§ **What the task asks**: Write out the data exactly, every line included.

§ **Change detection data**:

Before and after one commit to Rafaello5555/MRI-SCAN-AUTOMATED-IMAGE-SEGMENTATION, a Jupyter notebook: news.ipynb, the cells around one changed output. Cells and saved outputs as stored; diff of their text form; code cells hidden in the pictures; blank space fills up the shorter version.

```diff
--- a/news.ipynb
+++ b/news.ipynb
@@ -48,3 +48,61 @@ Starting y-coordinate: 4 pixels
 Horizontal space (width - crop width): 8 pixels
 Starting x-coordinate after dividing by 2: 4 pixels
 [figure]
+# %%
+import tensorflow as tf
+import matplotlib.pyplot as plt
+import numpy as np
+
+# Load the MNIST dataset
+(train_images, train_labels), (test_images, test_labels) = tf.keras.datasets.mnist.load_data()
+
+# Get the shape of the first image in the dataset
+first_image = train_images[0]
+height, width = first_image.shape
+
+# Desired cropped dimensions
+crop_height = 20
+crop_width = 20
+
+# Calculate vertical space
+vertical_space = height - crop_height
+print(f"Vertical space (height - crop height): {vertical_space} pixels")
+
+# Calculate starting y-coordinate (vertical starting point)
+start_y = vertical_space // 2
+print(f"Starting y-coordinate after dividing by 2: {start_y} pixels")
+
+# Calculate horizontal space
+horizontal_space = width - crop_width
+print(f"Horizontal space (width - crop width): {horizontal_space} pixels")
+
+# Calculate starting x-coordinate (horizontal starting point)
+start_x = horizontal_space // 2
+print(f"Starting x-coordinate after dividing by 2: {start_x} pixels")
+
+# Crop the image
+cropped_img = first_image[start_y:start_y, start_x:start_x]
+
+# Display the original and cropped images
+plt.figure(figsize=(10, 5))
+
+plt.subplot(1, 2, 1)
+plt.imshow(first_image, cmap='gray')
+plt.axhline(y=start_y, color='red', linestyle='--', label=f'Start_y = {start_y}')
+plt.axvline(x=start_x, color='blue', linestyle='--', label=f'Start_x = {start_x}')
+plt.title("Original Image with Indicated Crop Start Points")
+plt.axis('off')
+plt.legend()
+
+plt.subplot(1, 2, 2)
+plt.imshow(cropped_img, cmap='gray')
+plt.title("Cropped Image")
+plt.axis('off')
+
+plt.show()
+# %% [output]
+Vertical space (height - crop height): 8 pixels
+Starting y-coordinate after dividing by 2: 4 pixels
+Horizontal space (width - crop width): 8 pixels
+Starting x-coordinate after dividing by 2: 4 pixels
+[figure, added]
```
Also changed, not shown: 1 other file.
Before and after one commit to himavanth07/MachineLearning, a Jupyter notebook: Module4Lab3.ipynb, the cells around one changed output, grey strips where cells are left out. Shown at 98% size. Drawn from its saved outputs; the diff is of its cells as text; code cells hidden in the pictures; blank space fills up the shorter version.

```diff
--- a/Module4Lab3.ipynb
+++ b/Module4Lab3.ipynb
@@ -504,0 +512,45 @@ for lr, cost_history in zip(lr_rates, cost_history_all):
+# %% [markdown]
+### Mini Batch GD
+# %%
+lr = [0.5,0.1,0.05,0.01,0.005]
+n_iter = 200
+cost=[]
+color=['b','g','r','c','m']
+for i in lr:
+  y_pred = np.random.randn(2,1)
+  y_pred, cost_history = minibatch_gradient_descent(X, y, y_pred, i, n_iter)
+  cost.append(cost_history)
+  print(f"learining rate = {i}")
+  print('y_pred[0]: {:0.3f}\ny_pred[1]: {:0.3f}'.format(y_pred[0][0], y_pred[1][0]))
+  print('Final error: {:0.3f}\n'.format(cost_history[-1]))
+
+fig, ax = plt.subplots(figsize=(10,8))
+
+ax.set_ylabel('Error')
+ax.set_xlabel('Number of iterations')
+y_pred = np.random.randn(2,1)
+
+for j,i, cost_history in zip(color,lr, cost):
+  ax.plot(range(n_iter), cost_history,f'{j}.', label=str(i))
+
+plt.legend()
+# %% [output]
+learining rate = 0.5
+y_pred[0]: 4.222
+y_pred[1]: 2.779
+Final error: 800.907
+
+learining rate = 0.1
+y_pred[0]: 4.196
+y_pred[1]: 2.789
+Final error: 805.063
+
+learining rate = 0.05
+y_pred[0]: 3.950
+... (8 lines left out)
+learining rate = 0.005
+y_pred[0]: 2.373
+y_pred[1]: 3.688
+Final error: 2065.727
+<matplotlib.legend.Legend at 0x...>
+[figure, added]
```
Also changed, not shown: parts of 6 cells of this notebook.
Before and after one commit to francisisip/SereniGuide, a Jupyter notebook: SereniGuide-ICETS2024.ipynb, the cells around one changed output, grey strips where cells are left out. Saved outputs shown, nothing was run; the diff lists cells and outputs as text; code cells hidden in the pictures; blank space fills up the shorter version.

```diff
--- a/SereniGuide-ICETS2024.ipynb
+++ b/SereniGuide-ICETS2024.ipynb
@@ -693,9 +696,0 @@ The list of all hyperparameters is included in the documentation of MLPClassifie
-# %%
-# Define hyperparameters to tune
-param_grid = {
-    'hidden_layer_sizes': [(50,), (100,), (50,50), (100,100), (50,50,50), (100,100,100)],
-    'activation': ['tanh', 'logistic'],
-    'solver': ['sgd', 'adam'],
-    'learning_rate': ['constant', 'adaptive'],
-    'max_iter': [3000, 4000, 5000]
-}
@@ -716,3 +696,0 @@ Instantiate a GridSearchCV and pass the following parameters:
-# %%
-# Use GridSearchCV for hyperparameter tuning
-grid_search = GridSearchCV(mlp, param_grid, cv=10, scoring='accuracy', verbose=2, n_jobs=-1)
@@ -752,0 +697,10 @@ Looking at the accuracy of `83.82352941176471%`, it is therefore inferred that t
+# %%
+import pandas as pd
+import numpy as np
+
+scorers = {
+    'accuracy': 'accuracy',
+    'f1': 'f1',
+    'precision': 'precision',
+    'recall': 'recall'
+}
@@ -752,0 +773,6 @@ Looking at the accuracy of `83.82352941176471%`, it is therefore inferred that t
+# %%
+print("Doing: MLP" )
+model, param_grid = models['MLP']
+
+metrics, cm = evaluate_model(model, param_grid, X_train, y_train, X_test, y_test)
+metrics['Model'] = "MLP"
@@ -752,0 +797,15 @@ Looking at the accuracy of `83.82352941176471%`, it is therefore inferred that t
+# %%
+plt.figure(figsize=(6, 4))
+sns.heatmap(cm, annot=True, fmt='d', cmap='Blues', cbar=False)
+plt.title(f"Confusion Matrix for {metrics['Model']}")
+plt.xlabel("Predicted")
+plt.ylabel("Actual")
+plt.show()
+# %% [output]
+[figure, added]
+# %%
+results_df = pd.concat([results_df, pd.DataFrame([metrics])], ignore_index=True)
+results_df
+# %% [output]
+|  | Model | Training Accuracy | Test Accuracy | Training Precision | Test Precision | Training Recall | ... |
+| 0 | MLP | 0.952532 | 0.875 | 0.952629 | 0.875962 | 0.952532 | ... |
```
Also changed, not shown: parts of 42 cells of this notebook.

§ **Task answer**:
Before and after one commit to Rafaello5555/MRI-SCAN-AUTOMATED-IMAGE-SEGMENTATION, a Jupyter notebook: news.ipynb, the cells around one changed output. Cells and saved outputs as stored; diff of their text form; code cells hidden in the pictures; blank space fills up the shorter version.

```diff
--- a/news.ipynb
+++ b/news.ipynb
@@ -48,3 +48,61 @@ Starting y-coordinate: 4 pixels
 Horizontal space (width - crop width): 8 pixels
 Starting x-coordinate after dividing by 2: 4 pixels
 [figure]
+# %%
+import tensorflow as tf
+import matplotlib.pyplot as plt
+import numpy as np
+
+# Load the MNIST dataset
+(train_images, train_labels), (test_images, test_labels) = tf.keras.datasets.mnist.load_data()
+
+# Get the shape of the first image in the dataset
+first_image = train_images[0]
+height, width = first_image.shape
+
+# Desired cropped dimensions
+crop_height = 20
+crop_width = 20
+
+# Calculate vertical space
+vertical_space = height - crop_height
+print(f"Vertical space (height - crop height): {vertical_space} pixels")
+
+# Calculate starting y-coordinate (vertical starting point)
+start_y = vertical_space // 2
+print(f"Starting y-coordinate after dividing by 2: {start_y} pixels")
+
+# Calculate horizontal space
+horizontal_space = width - crop_width
+print(f"Horizontal space (width - crop width): {horizontal_space} pixels")
+
+# Calculate starting x-coordinate (horizontal starting point)
+start_x = horizontal_space // 2
+print(f"Starting x-coordinate after dividing by 2: {start_x} pixels")
+
+# Crop the image
+cropped_img = first_image[start_y:start_y, start_x:start_x]
+
+# Display the original and cropped images
+plt.figure(figsize=(10, 5))
+
+plt.subplot(1, 2, 1)
+plt.imshow(first_image, cmap='gray')
+plt.axhline(y=start_y, color='red', linestyle='--', label=f'Start_y = {start_y}')
+plt.axvline(x=start_x, color='blue', linestyle='--', label=f'Start_x = {start_x}')
+plt.title("Original Image with Indicated Crop Start Points")
+plt.axis('off')
+plt.legend()
+
+plt.subplot(1, 2, 2)
+plt.imshow(cropped_img, cmap='gray')
+plt.title("Cropped Image")
+plt.axis('off')
+
+plt.show()
+# %% [output]
+Vertical space (height - crop height): 8 pixels
+Starting y-coordinate after dividing by 2: 4 pixels
+Horizontal space (width - crop width): 8 pixels
+Starting x-coordinate after dividing by 2: 4 pixels
+[figure, added]
```
Also changed, not shown: 1 other file.
Before and after one commit to himavanth07/MachineLearning, a Jupyter notebook: Module4Lab3.ipynb, the cells around one changed output, grey strips where cells are left out. Shown at 98% size. Drawn from its saved outputs; the diff is of its cells as text; code cells hidden in the pictures; blank space fills up the shorter version.

```diff
--- a/Module4Lab3.ipynb
+++ b/Module4Lab3.ipynb
@@ -504,0 +512,45 @@ for lr, cost_history in zip(lr_rates, cost_history_all):
+# %% [markdown]
+### Mini Batch GD
+# %%
+lr = [0.5,0.1,0.05,0.01,0.005]
+n_iter = 200
+cost=[]
+color=['b','g','r','c','m']
+for i in lr:
+  y_pred = np.random.randn(2,1)
+  y_pred, cost_history = minibatch_gradient_descent(X, y, y_pred, i, n_iter)
+  cost.append(cost_history)
+  print(f"learining rate = {i}")
+  print('y_pred[0]: {:0.3f}\ny_pred[1]: {:0.3f}'.format(y_pred[0][0], y_pred[1][0]))
+  print('Final error: {:0.3f}\n'.format(cost_history[-1]))
+
+fig, ax = plt.subplots(figsize=(10,8))
+
+ax.set_ylabel('Error')
+ax.set_xlabel('Number of iterations')
+y_pred = np.random.randn(2,1)
+
+for j,i, cost_history in zip(color,lr, cost):
+  ax.plot(range(n_iter), cost_history,f'{j}.', label=str(i))
+
+plt.legend()
+# %% [output]
+learining rate = 0.5
+y_pred[0]: 4.222
+y_pred[1]: 2.779
+Final error: 800.907
+
+learining rate = 0.1
+y_pred[0]: 4.196
+y_pred[1]: 2.789
+Final error: 805.063
+
+learining rate = 0.05
+y_pred[0]: 3.950
+... (8 lines left out)
+learining rate = 0.005
+y_pred[0]: 2.373
+y_pred[1]: 3.688
+Final error: 2065.727
+<matplotlib.legend.Legend at 0x...>
+[figure, added]
```
Also changed, not shown: parts of 6 cells of this notebook.
Before and after one commit to francisisip/SereniGuide, a Jupyter notebook: SereniGuide-ICETS2024.ipynb, the cells around one changed output, grey strips where cells are left out. Saved outputs shown, nothing was run; the diff lists cells and outputs as text; code cells hidden in the pictures; blank space fills up the shorter version.

```diff
--- a/SereniGuide-ICETS2024.ipynb
+++ b/SereniGuide-ICETS2024.ipynb
@@ -693,9 +696,0 @@ The list of all hyperparameters is included in the documentation of MLPClassifie
-# %%
-# Define hyperparameters to tune
-param_grid = {
-    'hidden_layer_sizes': [(50,), (100,), (50,50), (100,100), (50,50,50), (100,100,100)],
-    'activation': ['tanh', 'logistic'],
-    'solver': ['sgd', 'adam'],
-    'learning_rate': ['constant', 'adaptive'],
-    'max_iter': [3000, 4000, 5000]
-}
@@ -716,3 +696,0 @@ Instantiate a GridSearchCV and pass the following parameters:
-# %%
-# Use GridSearchCV for hyperparameter tuning
-grid_search = GridSearchCV(mlp, param_grid, cv=10, scoring='accuracy', verbose=2, n_jobs=-1)
@@ -752,0 +697,10 @@ Looking at the accuracy of `83.82352941176471%`, it is therefore inferred that t
+# %%
+import pandas as pd
+import numpy as np
+
+scorers = {
+    'accuracy': 'accuracy',
+    'f1': 'f1',
+    'precision': 'precision',
+    'recall': 'recall'
+}
@@ -752,0 +773,6 @@ Looking at the accuracy of `83.82352941176471%`, it is therefore inferred that t
+# %%
+print("Doing: MLP" )
+model, param_grid = models['MLP']
+
+metrics, cm = evaluate_model(model, param_grid, X_train, y_train, X_test, y_test)
+metrics['Model'] = "MLP"
@@ -752,0 +797,15 @@ Looking at the accuracy of `83.82352941176471%`, it is therefore inferred that t
+# %%
+plt.figure(figsize=(6, 4))
+sns.heatmap(cm, annot=True, fmt='d', cmap='Blues', cbar=False)
+plt.title(f"Confusion Matrix for {metrics['Model']}")
+plt.xlabel("Predicted")
+plt.ylabel("Actual")
+plt.show()
+# %% [output]
+[figure, added]
+# %%
+results_df = pd.concat([results_df, pd.DataFrame([metrics])], ignore_index=True)
+results_df
+# %% [output]
+|  | Model | Training Accuracy | Test Accuracy | Training Precision | Test Precision | Training Recall | ... |
+| 0 | MLP | 0.952532 | 0.875 | 0.952629 | 0.875962 | 0.952532 | ... |
```
Also changed, not shown: parts of 42 cells of this notebook.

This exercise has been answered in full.